Both Burgess and Blunt say “it seemed the right thing to do at the time” and in the 1930s communism seemed a better option than fascism to the Cambridge intellectuals. Whether Burgess continued to think that he’d made the right choice while in exile in Moscow is debatable.
Alan Bennett’s plays are always worth seeing; this pair isn’t a bundle of laughs but it’s an interesting insight into espionage and the cold war.
Review from the Newbury Weekly News.
A two-act betrayal
Cambridge Spies encounter wit of Alan Bennett in Watermill double-bill
Single Spies: An Englishman Abroad and A Question of Attribution, at the Watermill, Bagnor, until November 6
Alan Bennett's way with words results in a script for these two plays that has Wilde-style humour frequently overlaying the piercing sadness felt by those caught up in the betrayals of two of the Cambridge Spies, Guy Burgess and Anthony Blunt.
The set for An Englishman Abroad was a dingy Moscow room in which Guy Burgess (James Clyde) spends his days, seemingly cheerful.
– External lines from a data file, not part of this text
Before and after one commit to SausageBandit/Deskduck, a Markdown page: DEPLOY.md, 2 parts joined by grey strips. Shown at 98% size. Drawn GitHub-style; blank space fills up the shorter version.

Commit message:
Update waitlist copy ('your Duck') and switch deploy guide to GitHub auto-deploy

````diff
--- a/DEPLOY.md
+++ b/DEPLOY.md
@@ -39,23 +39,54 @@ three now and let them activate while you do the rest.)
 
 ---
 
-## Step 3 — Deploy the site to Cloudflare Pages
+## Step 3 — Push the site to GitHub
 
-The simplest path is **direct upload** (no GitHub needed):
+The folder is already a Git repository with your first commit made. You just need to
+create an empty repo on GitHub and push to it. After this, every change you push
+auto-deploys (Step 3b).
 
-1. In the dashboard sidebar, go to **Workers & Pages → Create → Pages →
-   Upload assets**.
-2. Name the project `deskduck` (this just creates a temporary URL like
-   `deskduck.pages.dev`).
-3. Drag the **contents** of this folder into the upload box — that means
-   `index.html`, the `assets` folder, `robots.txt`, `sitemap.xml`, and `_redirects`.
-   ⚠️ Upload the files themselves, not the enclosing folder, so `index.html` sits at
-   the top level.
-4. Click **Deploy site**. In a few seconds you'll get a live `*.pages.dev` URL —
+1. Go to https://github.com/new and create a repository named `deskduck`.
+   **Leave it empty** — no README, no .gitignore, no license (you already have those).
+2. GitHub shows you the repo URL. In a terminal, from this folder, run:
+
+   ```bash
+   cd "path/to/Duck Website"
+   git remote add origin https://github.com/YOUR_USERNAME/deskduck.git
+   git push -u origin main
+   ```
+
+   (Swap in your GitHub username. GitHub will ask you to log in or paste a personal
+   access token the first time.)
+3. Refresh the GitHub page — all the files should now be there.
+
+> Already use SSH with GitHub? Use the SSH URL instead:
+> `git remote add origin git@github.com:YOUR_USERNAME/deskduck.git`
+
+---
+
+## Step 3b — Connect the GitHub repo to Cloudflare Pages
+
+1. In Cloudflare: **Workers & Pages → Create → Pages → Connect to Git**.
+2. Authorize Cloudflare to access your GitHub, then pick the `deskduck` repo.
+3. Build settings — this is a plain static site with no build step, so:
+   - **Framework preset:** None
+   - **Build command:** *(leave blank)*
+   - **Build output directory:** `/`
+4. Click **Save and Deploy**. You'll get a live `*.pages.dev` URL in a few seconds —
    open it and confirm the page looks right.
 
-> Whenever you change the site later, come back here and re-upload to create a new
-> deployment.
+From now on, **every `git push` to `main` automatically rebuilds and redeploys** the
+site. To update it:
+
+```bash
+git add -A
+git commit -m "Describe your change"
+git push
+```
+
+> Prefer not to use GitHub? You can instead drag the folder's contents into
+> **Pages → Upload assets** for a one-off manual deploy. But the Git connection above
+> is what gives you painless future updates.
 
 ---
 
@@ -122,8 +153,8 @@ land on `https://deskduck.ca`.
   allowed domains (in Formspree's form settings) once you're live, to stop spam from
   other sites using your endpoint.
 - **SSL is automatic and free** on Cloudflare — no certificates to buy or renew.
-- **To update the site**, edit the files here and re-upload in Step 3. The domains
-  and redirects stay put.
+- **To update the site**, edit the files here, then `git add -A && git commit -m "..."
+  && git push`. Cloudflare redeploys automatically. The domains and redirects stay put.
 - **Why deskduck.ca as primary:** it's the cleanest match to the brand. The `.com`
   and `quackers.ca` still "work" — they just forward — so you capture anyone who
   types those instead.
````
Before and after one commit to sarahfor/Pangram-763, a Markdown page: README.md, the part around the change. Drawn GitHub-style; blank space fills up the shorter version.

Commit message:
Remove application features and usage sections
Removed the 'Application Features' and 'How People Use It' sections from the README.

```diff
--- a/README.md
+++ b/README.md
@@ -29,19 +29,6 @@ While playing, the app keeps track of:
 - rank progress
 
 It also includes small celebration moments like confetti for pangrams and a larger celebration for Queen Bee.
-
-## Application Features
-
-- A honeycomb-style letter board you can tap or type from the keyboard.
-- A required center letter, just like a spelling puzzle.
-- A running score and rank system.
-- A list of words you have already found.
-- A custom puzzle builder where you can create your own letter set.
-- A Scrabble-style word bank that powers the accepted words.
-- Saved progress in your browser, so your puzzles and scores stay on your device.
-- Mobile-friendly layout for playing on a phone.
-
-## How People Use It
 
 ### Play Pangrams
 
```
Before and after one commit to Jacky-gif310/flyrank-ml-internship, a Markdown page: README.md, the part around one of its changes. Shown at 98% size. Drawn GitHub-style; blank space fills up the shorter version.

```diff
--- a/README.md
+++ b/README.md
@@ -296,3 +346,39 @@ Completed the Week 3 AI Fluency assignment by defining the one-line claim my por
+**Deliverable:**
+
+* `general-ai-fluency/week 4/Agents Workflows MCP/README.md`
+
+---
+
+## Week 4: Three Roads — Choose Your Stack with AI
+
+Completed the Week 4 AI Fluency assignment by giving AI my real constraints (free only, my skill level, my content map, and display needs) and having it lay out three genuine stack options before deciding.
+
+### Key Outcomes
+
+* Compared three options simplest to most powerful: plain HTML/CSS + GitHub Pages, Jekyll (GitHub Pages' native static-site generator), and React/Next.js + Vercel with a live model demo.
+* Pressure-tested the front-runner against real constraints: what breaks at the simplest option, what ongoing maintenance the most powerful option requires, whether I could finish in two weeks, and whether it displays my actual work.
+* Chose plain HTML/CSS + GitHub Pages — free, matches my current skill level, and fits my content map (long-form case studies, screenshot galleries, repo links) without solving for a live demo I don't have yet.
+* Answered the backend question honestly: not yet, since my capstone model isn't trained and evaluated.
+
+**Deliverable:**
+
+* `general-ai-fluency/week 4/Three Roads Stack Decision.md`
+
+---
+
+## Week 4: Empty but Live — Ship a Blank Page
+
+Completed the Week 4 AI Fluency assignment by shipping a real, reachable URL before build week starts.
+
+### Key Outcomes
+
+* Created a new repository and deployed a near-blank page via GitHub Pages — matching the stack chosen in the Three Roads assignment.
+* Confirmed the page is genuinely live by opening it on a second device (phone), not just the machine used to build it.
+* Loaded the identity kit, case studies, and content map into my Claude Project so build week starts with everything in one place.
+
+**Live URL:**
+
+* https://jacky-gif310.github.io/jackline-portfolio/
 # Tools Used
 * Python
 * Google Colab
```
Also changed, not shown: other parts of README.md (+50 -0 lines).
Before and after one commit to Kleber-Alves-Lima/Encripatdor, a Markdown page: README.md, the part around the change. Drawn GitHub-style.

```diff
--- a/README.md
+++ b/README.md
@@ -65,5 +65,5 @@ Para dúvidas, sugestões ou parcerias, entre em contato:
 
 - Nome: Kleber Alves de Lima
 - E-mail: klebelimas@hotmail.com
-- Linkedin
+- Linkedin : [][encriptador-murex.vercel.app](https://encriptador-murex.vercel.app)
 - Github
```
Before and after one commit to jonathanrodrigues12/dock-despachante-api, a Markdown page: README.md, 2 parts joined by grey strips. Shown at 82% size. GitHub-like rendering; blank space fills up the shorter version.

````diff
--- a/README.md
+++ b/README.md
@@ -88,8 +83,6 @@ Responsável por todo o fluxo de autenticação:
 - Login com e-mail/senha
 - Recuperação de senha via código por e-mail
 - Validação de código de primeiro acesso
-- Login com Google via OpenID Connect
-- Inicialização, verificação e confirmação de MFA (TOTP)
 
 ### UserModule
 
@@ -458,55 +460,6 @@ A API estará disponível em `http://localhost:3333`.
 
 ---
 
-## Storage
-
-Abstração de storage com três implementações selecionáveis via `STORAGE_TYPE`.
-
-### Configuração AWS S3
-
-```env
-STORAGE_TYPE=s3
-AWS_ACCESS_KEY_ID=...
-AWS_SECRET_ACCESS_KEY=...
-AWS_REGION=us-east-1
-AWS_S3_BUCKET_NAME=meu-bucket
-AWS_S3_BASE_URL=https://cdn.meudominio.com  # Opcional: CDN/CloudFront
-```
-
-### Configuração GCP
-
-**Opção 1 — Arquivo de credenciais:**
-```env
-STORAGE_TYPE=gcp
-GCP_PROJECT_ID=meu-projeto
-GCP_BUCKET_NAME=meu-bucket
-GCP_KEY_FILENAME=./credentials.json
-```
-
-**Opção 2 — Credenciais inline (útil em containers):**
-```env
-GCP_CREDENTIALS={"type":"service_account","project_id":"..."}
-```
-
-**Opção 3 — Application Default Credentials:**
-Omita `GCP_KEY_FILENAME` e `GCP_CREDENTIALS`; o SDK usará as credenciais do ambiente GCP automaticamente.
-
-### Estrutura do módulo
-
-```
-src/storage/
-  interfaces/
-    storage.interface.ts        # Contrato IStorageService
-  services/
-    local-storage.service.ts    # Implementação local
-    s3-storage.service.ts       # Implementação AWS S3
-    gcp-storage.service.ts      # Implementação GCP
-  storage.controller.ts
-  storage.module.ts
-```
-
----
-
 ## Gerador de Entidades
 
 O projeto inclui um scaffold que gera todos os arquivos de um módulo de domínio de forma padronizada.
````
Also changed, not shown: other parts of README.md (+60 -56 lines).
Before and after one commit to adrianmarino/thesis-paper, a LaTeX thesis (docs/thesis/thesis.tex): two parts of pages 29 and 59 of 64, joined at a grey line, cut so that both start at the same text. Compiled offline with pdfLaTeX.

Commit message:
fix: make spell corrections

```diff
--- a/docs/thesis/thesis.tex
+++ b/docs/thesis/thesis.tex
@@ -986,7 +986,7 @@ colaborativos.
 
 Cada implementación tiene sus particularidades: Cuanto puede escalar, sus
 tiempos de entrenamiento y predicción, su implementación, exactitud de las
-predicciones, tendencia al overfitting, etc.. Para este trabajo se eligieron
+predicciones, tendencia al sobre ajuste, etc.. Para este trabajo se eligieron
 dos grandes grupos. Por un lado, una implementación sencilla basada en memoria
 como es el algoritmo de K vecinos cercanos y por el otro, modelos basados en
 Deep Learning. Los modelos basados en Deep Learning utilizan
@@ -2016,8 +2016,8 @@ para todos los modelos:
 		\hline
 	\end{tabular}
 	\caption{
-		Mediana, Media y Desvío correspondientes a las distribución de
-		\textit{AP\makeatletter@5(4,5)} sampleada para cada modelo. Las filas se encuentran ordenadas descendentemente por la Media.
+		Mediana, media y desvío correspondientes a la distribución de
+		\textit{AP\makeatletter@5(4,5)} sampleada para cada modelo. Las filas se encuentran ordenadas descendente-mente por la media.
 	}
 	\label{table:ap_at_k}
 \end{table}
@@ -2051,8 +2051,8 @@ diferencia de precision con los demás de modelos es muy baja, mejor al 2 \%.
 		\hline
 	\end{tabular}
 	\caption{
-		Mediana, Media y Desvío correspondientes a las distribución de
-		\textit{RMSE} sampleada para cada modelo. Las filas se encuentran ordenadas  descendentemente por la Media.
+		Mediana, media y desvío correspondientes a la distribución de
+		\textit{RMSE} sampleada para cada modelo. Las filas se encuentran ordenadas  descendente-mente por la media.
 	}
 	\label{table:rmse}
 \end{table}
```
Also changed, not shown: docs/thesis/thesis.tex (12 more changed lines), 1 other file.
A likeable man, he persuades actress Coral Browne (Melanie Jessop) to order new clothes for him from 'home' regretting that before leaving England he didn't get "a good set of NHS gnashers."
Their lighthearted conversation has an unspoken undercurrent, although when asked about the "so unfunny" Maclean, Burgess speaks of being locked in "a terrible tandem."
He misses gossip and his frail mother whom he cannot visit and maintains that he is proud of being impeccably Marxist nevertheless singing (mockingly? - who knows) Gilbert and Sullivan's He Is An Englishman. Perhaps, in the end, that, too, was something of which he was proud.
Anthony Blunt (David Yelland) describes himself as a cold fish in Bennett's second play A Question of Attribution and comes over as less likeable than the easy-going Burgess.
A clever parallel theme has Blunt, Surveyor of the Queen's Pictures, uncovering the secrets in a reputed Titian in the Queen's collection while being interrogated by Chubb (James Clyde) to flush out further spies by identifying photographs.
Chubb, a small, unpleasant man from Purley, envies the upper-class Blunt his knowledge and lifestyle and punctuates the interrogation by attempting to pick up tips on improving his own knowledge. The long conversations which Blunt has with the Queen (Melanie Jessop) bring out the pleasure which Her Majesty must have had in being able to chat with this knowledgeable man and the distress which she must surely have felt at his betrayal.
It becomes increasingly apparent that there is an underlying meaning to her words for Blunt is warned "be careful how you go up the ladder, you may have a nasty fall."
Finally, Chubb warns "the wolves are getting closer" - Blunt's promised anonymity was finally disclosed in 1979.
These are clever plays, the times, the sharp humour and grimly-hinted undercurrents brought vividly to life by an excellent cast. A thought-provoking, absorbing piece of theatre.
There are reviews at the Oxford Times ("Jamie Glover’s well-managed revival"), Marlborough People ("a wonderfully acted, written and directed pair of plays which will make you laugh - a lot "), The Public Reviews ("[An Englishman Abroad:] pure gold. Worth a 4-star rating"), British Theatre Guide ("a compelling production thoroughly enjoyed by the large appreciative audience"), The Basingstoke Gazette ("a fascinating glimpse into the lives of two unlikely spies, masterfully brought to life by the players ").